TASK TO CARRY OUT ▸ Give back exactly the stretch of data below from the line holding "adapter and run" through the line holding "classDef proc fill:#dbe7ff,stroke:#3b5ea8,color:#10203f;", both ends included, and leave the remaining lines out.

SUPPLIED RECORDS ▸
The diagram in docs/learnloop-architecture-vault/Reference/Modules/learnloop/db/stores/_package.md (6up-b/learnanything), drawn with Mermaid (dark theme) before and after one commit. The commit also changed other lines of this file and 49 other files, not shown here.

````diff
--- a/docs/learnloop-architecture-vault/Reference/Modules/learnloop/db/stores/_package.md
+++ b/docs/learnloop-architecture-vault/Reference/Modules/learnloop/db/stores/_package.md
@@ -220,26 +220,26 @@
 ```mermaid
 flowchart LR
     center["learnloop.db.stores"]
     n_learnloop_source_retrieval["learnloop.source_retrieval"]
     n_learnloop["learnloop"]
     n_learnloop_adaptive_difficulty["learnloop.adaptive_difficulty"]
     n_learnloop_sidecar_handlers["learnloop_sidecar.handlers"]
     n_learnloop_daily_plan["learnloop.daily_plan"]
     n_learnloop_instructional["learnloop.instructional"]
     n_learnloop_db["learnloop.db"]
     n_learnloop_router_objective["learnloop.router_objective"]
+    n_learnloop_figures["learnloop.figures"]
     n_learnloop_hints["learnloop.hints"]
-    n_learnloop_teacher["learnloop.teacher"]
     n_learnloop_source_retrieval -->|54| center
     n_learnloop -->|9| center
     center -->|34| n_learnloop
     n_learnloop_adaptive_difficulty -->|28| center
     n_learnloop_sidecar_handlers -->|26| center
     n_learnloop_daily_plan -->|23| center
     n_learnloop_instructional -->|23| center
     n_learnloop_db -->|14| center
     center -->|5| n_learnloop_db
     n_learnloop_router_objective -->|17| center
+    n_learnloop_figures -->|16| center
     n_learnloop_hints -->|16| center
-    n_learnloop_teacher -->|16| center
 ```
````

---

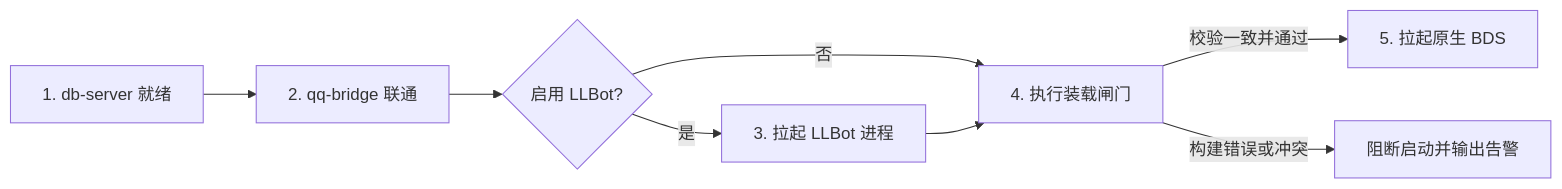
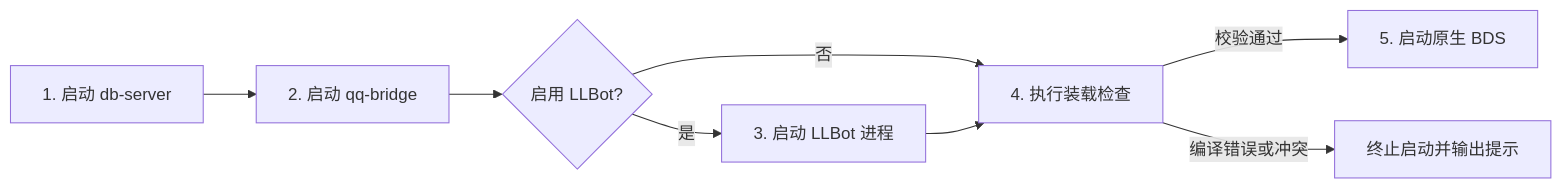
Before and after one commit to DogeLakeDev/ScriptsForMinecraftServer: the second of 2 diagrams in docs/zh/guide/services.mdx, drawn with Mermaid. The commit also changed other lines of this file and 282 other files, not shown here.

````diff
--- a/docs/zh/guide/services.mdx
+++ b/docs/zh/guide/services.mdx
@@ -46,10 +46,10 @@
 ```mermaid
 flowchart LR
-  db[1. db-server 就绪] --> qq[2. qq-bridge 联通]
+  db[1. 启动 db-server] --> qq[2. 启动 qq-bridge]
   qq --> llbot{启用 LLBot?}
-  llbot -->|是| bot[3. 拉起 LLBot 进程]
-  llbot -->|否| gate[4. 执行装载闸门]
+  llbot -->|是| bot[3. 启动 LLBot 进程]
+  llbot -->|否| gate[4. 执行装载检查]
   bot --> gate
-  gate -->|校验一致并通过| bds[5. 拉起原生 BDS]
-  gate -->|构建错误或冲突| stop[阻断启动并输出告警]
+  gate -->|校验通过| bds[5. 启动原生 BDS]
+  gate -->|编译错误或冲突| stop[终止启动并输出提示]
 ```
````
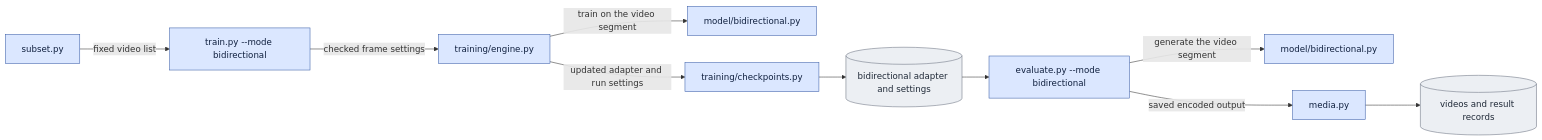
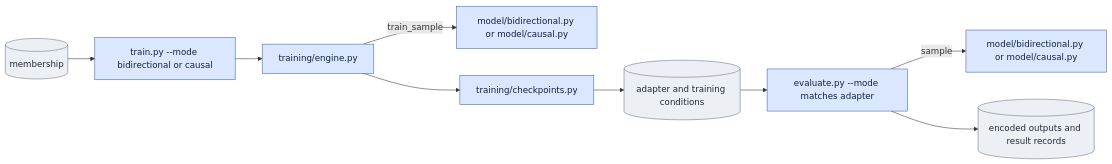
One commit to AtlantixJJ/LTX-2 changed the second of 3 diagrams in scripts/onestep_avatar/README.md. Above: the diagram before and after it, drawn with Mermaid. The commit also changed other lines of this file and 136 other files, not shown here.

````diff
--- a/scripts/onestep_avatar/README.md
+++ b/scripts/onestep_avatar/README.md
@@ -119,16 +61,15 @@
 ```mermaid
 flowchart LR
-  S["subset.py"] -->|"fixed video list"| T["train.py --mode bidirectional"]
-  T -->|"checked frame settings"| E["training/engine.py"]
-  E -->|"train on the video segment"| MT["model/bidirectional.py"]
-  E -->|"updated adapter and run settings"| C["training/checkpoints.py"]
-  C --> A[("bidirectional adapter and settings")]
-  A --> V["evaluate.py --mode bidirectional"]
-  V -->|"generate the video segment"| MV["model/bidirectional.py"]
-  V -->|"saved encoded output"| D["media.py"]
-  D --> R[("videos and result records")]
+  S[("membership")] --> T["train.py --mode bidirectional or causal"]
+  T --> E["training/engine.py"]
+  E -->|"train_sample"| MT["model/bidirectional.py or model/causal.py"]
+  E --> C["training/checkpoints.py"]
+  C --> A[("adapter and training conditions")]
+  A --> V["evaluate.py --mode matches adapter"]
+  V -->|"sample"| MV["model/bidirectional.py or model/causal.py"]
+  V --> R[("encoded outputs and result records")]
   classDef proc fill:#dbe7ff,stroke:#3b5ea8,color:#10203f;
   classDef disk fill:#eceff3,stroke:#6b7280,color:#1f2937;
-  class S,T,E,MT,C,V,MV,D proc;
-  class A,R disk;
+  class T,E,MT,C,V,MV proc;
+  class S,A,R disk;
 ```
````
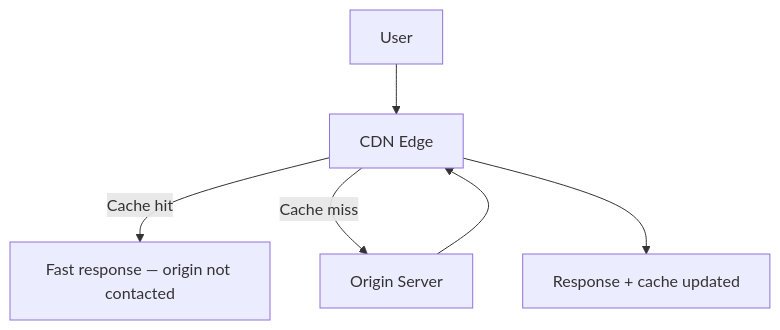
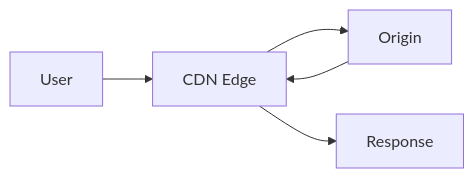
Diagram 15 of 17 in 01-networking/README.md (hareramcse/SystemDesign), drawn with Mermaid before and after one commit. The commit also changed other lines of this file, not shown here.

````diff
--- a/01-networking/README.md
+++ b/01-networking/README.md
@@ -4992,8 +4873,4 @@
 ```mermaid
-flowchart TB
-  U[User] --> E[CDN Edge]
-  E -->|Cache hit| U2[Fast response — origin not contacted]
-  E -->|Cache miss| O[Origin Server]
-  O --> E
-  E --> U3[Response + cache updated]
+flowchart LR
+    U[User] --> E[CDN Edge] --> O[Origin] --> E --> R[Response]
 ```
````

--

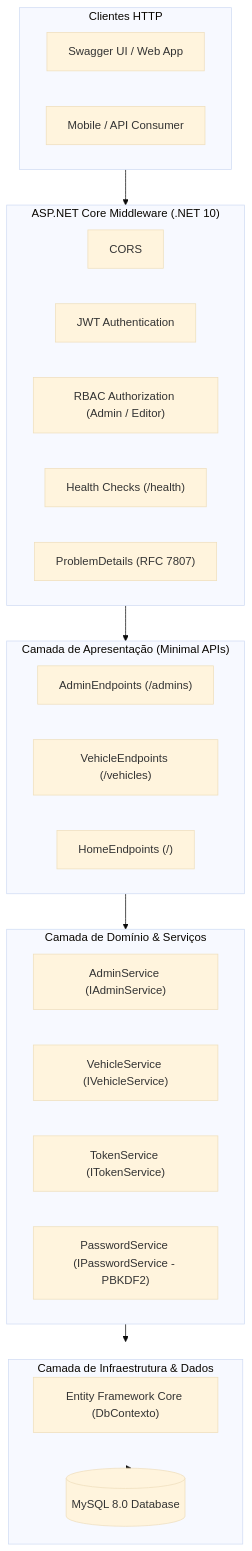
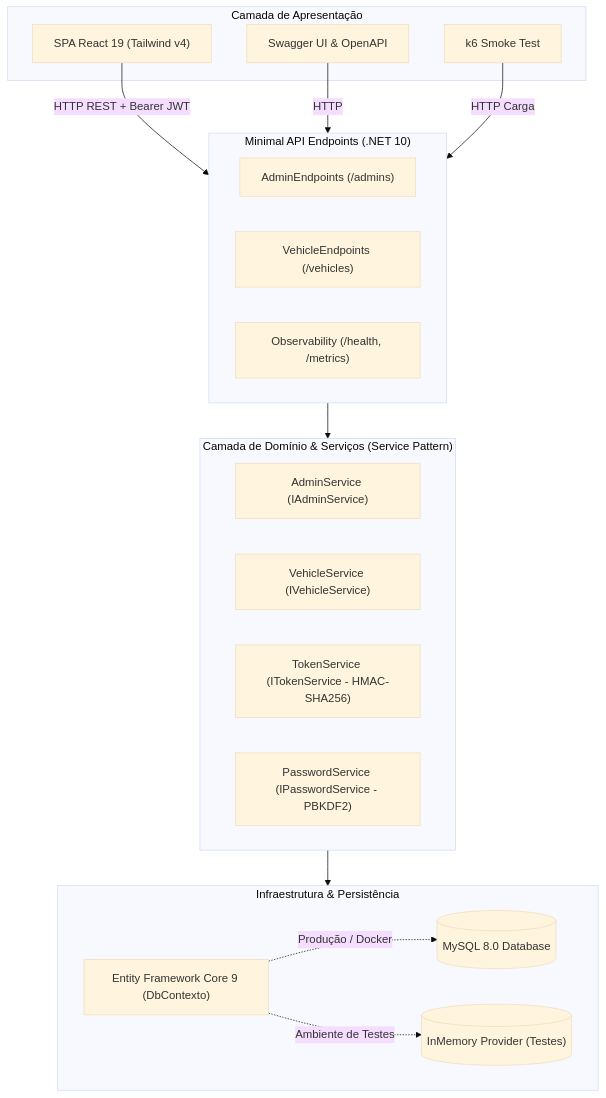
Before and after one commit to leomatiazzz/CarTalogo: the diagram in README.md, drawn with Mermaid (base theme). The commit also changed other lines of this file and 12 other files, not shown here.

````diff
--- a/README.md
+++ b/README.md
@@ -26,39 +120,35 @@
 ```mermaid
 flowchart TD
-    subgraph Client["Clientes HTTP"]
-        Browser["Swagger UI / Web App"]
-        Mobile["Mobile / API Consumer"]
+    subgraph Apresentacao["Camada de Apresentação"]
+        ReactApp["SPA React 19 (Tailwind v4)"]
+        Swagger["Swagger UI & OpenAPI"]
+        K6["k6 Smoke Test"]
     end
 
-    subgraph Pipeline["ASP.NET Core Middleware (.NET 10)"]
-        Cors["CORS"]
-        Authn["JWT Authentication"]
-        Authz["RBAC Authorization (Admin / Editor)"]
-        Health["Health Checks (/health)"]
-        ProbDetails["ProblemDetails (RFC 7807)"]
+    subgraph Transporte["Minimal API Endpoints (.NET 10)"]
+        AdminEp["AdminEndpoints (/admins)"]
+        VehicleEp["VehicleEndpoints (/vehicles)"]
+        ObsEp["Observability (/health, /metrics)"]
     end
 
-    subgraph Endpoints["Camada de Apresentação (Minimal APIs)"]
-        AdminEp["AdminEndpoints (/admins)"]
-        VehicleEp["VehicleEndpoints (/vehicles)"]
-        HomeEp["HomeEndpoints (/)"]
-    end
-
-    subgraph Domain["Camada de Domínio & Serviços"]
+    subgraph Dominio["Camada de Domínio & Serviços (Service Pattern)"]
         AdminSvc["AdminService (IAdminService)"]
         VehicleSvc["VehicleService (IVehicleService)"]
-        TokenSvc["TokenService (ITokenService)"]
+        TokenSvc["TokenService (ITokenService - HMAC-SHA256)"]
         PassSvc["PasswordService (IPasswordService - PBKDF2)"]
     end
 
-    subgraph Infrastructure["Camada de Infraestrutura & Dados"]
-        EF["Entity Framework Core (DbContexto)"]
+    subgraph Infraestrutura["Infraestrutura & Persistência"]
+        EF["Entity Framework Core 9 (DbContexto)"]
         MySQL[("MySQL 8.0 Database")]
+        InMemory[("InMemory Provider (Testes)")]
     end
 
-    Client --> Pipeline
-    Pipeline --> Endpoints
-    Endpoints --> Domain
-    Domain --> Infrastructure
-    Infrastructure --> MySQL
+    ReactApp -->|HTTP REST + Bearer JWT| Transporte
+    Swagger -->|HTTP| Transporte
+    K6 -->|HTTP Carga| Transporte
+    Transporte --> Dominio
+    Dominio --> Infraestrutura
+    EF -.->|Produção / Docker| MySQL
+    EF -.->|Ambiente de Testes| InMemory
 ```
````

SOLUTION ▸
-  E -->|"updated adapter and run settings"| C["training/checkpoints.py"]
-  C --> A[("bidirectional adapter and settings")]
-  A --> V["evaluate.py --mode bidirectional"]
-  V -->|"generate the video segment"| MV["model/bidirectional.py"]
-  V -->|"saved encoded output"| D["media.py"]
-  D --> R[("videos and result records")]
+  S[("membership")] --> T["train.py --mode bidirectional or causal"]
+  T --> E["training/engine.py"]
+  E -->|"train_sample"| MT["model/bidirectional.py or model/causal.py"]
+  E --> C["training/checkpoints.py"]
+  C --> A[("adapter and training conditions")]
+  A --> V["evaluate.py --mode matches adapter"]
+  V -->|"sample"| MV["model/bidirectional.py or model/causal.py"]
+  V --> R[("encoded outputs and result records")]
   classDef proc fill:#dbe7ff,stroke:#3b5ea8,color:#10203f;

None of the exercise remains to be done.